(Revision comparison data)
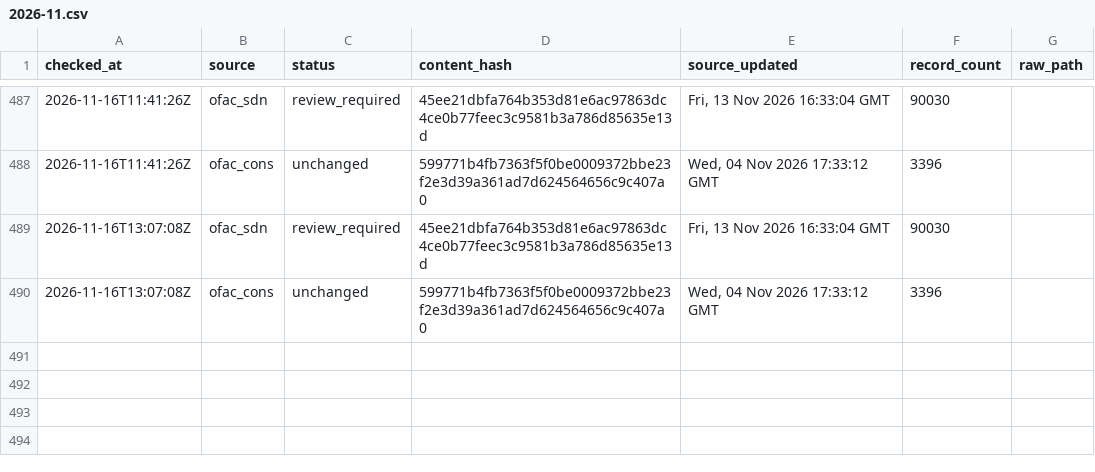
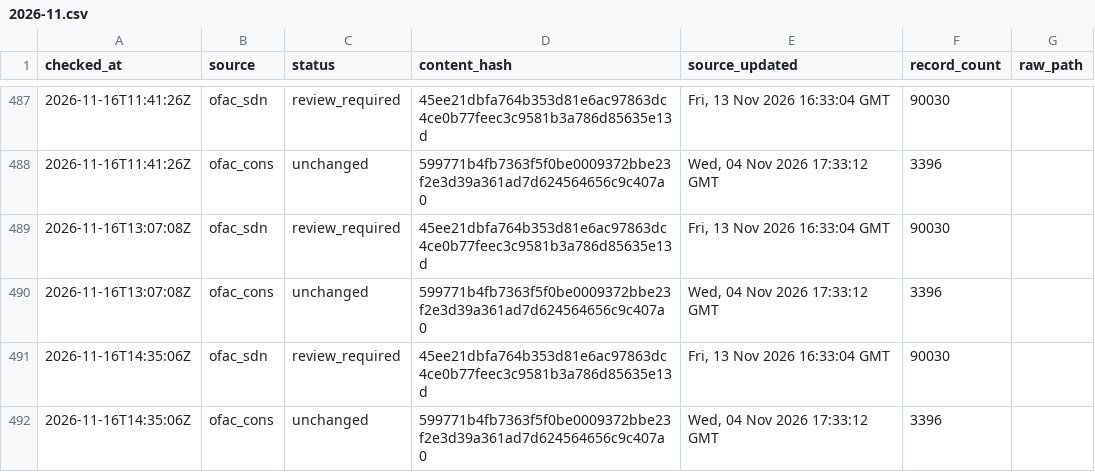
Before and after one commit to kenmizunokuro/sanctions-watch, a CSV file: data/heartbeat/2026-11.csv, drawn as a sheet; only a part is shown, gaps mark what is left out; the diff names each change by its address in the sheet, - before the commit and + after, or states it on an @@ line.

```diff
--- a/data/heartbeat/2026-11.csv
+++ b/data/heartbeat/2026-11.csv
+row 491: 2026-11-16T14:35:06Z | ofac_sdn | review_required | 45ee21dbfa764b353d81e6ac97863dc4ce0b77feec3c9581b3a786d85635e13d | Fri, 13 Nov 2026 16:33:04 GMT | 90030
+row 492: 2026-11-16T14:35:06Z | ofac_cons | unchanged | 599771b4fb7363f5f0be0009372bbe23f2e3d39a361ad7d624564656c9c407a0 | Wed, 04 Nov 2026 17:33:12 GMT | 3396
```
Also changed, not shown: data/dashboard/status.csv, data/dashboard/status_detail.csv, 2 other files.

PROBLEM TO SOLVE
All records are to be reproduced exactly; the pictures are to be omitted.

SOLUTION TO THIS PROBLEM
Before and after one commit to kenmizunokuro/sanctions-watch, a CSV file: data/heartbeat/2026-11.csv, drawn as a sheet; only a part is shown, gaps mark what is left out; the diff names each change by its address in the sheet, - before the commit and + after, or states it on an @@ line.

```diff
--- a/data/heartbeat/2026-11.csv
+++ b/data/heartbeat/2026-11.csv
+row 491: 2026-11-16T14:35:06Z | ofac_sdn | review_required | 45ee21dbfa764b353d81e6ac97863dc4ce0b77feec3c9581b3a786d85635e13d | Fri, 13 Nov 2026 16:33:04 GMT | 90030
+row 492: 2026-11-16T14:35:06Z | ofac_cons | unchanged | 599771b4fb7363f5f0be0009372bbe23f2e3d39a361ad7d624564656c9c407a0 | Wed, 04 Nov 2026 17:33:12 GMT | 3396
```
Also changed, not shown: data/dashboard/status.csv, data/dashboard/status_detail.csv, 2 other files.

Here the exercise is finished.